Complain, Complain, Complain
We complain because we have what we believe is a legitimate concern that we really want to see addressed.
We complain to those who we think care. Because they are good listeners, because they react and/or empathize, or we believe they have the power to solve it.
And we complain to ourselves, because we will always listen! Although this may get to the point of creating unhealthy and unproductive thought patterns.
Behind every complaint from you, to you, or from and to you, there is a conversation that you are not having with the person/people about whom the complaint revolves.
Why do you not address something that bugs you? Let’s get the excuses out of the way.
Excuse: “I can’t change them anyway!”
You are right. You cannot change them. Are you afraid they will change you?

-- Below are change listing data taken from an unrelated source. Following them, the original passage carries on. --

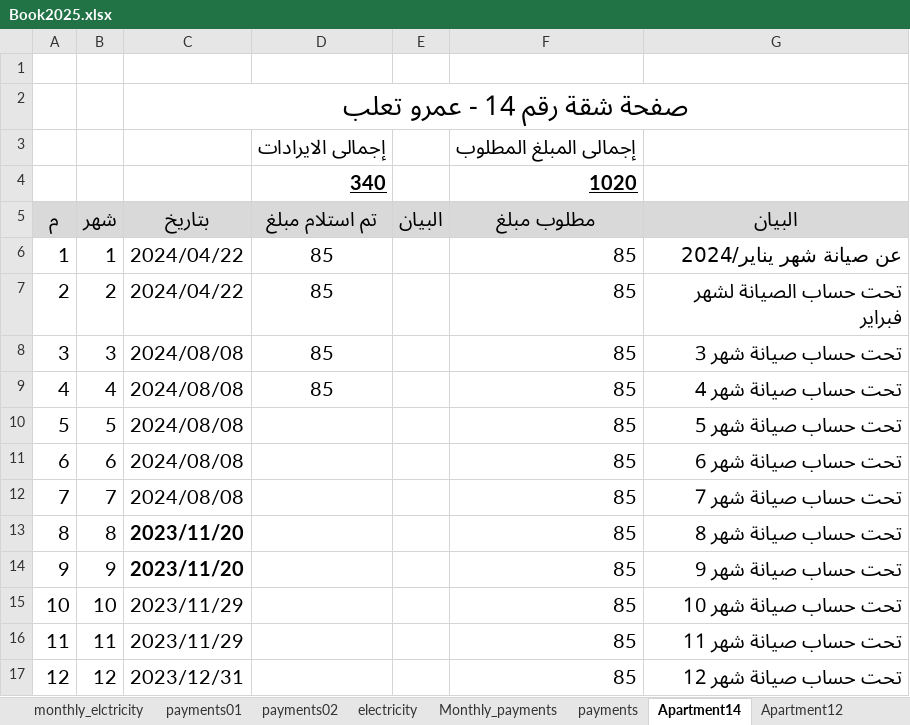
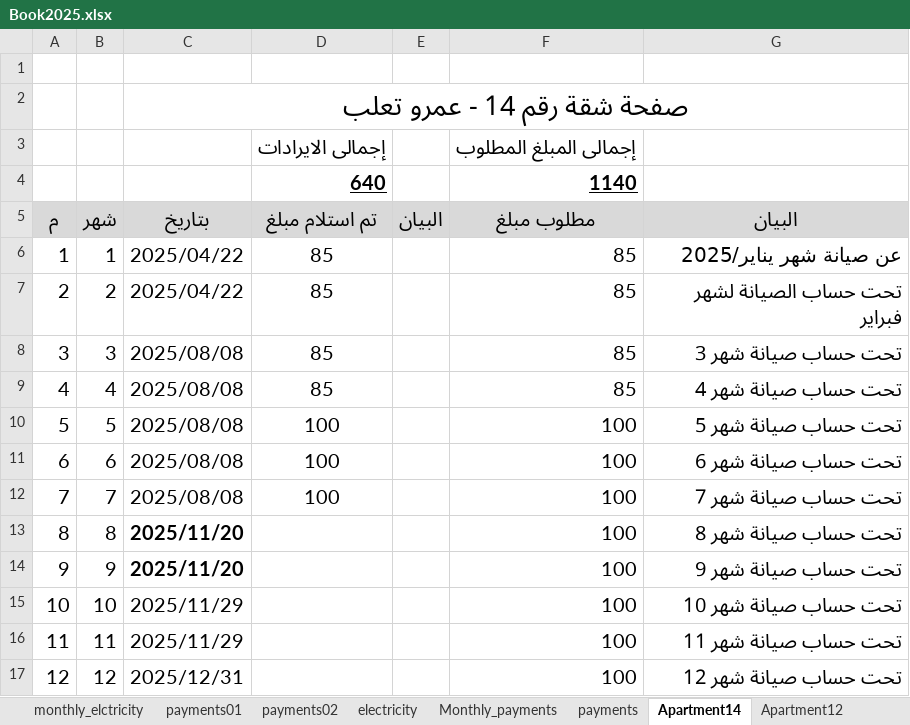
Before and after one commit to wmaa64/syana2024, an Excel workbook: Book2025.xlsx, sheet Apartment14, drawn as a sheet; values as stored, in another font and other column widths than the file's, no borders; removed rows and columns are numbered as before the commit, all else as after; the diff names each change by its address in the sheet, - before the commit and + after, or states it on an @@ line.

```diff
--- a/Book2025.xlsx (sheet Apartment14)
+++ b/Book2025.xlsx (sheet Apartment14)
-row 4:  |  |  | 340 |  | 1020
+row 4:  |  |  | 640 |  | 1140
-C6:C7 (بتاريخ): 2024/04/22
+C6:C7 (بتاريخ): 2025/04/22
-G6 (البيان): عن صيانة شهر يناير/2024
+G6 (البيان): عن صيانة شهر يناير/2025
-C8:C12 (بتاريخ): 2024/08/08
+C8:C12 (بتاريخ): 2025/08/08
-D10:D12 (تم استلام مبلغ): (empty)
+D10:D12 (تم استلام مبلغ): 100
-F10:F17 (مطلوب مبلغ): 85
+F10:F17 (مطلوب مبلغ): 100
-C13:C14 (بتاريخ): 2023/11/20
+C13:C14 (بتاريخ): 2025/11/20
-C15:C16 (بتاريخ): 2023/11/29
+C15:C16 (بتاريخ): 2025/11/29
-C17 (بتاريخ): 2023/12/31
+C17 (بتاريخ): 2025/12/31
```
Also changed, not shown: sheet Apartment13, sheet Monthly_payments, sheet incomes, sheet payments, sheet balance, charts or pictures.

They may change, but it will be because they want to.
Excuse: “They’ll think I’m being petty.”
If something is very important to you, then it matters, and there is opportunity for synergistic greatness, even if it starts small.
Excuse: “I don’t have the authority.”

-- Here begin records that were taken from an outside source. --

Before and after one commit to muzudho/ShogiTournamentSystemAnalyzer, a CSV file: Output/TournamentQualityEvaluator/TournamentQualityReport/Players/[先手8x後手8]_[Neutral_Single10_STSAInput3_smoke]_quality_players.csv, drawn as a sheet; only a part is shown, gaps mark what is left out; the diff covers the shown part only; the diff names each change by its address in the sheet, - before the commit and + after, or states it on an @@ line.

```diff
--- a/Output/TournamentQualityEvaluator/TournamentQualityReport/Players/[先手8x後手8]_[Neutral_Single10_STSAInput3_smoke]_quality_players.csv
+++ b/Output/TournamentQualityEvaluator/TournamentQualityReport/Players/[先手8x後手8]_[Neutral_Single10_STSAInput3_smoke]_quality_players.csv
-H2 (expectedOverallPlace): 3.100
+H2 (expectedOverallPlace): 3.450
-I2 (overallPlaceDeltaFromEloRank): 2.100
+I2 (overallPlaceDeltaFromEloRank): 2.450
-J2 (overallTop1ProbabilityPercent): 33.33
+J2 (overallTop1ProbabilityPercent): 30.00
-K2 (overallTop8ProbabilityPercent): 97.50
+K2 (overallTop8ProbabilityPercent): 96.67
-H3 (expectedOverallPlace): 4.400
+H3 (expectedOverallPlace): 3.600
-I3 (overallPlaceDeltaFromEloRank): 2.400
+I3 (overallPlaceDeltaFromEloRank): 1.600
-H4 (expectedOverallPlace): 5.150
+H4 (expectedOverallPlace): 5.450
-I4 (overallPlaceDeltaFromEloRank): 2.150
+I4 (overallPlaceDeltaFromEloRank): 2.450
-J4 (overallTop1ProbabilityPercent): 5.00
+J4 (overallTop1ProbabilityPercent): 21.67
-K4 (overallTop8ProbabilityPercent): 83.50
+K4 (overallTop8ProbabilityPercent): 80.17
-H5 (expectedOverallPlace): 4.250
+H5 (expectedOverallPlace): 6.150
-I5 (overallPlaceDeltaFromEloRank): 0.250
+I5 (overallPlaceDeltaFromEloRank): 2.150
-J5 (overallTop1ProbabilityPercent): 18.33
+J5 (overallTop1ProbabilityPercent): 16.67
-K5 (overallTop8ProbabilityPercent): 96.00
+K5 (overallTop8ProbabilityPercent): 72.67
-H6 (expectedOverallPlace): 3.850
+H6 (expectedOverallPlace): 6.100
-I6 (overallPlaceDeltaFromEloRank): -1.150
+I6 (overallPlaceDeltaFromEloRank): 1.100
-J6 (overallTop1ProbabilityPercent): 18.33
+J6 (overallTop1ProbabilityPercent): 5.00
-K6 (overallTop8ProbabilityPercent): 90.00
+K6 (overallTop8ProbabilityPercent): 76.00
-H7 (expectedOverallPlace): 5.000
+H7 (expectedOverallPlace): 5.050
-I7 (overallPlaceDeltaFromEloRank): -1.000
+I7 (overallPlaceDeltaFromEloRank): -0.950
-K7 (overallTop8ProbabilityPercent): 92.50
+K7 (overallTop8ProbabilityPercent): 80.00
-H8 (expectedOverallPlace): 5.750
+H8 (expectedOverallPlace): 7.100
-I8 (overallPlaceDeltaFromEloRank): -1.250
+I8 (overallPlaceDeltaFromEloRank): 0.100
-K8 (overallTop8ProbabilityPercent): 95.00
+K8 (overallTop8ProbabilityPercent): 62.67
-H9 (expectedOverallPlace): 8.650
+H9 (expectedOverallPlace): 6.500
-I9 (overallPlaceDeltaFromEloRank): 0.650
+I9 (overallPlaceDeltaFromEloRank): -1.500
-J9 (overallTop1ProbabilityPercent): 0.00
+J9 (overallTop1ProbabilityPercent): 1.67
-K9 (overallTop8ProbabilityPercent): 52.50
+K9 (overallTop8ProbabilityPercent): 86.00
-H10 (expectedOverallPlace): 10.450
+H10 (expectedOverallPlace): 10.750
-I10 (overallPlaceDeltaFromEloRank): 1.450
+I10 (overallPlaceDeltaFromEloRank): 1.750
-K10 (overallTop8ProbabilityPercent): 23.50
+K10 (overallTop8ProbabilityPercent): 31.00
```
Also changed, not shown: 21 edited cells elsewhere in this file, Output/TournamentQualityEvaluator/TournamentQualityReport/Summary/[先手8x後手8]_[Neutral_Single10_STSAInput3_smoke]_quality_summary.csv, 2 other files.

So what? Done right, you are a person concerned about something important to both of you – and you can make a difference.
Excuse: “It will cause a rift in the relationship.”
Hasn’t it already, for you?
Excuse: “I know what they are going to say already!”
Do you? Great, then you can prepare better for the conversation.
Excuse: “I’ll get upset once we start talking.”
So what is it that you need to do to maintain your peace during the conversation? Do you know what brings you peace?
Take the bull by the horns
Have the difficult conversation. Can you thrive on that conflict, out of which come their frustrations and ideas, and your frustrations and ideas – a combination full of opportunities for creation of something cool? You have to believe that’s possible first!
Getting into the conversation can be the hardest thing to do. Showing up is half the battle. Decide to have the conversation, then be honest and phrase things in a way that avoids personal attacks.
What do you expect?
Setting expectations is very important. Spend a moment determining your main objective(s) of the conversation. If “…” happens, this will have been a success. Keep your initial expectations to a very small step. Those are very hard to take, and taking them will yield positive momentum.
“What’s really important to me in this conversation is…” You cannot climb a mountain in one step – no matter how great of a climber you are.
Stop! If the conversation is unproductive, agree to step away for a while, to think or to cool down. Agree to do this if it becomes necessary, before you start the conversation.
Believe in Greatness!
Believe great things can happen – out of conversation and through the people with whom you are interacting. The greatness you expect becomes the foundation for productive conversation.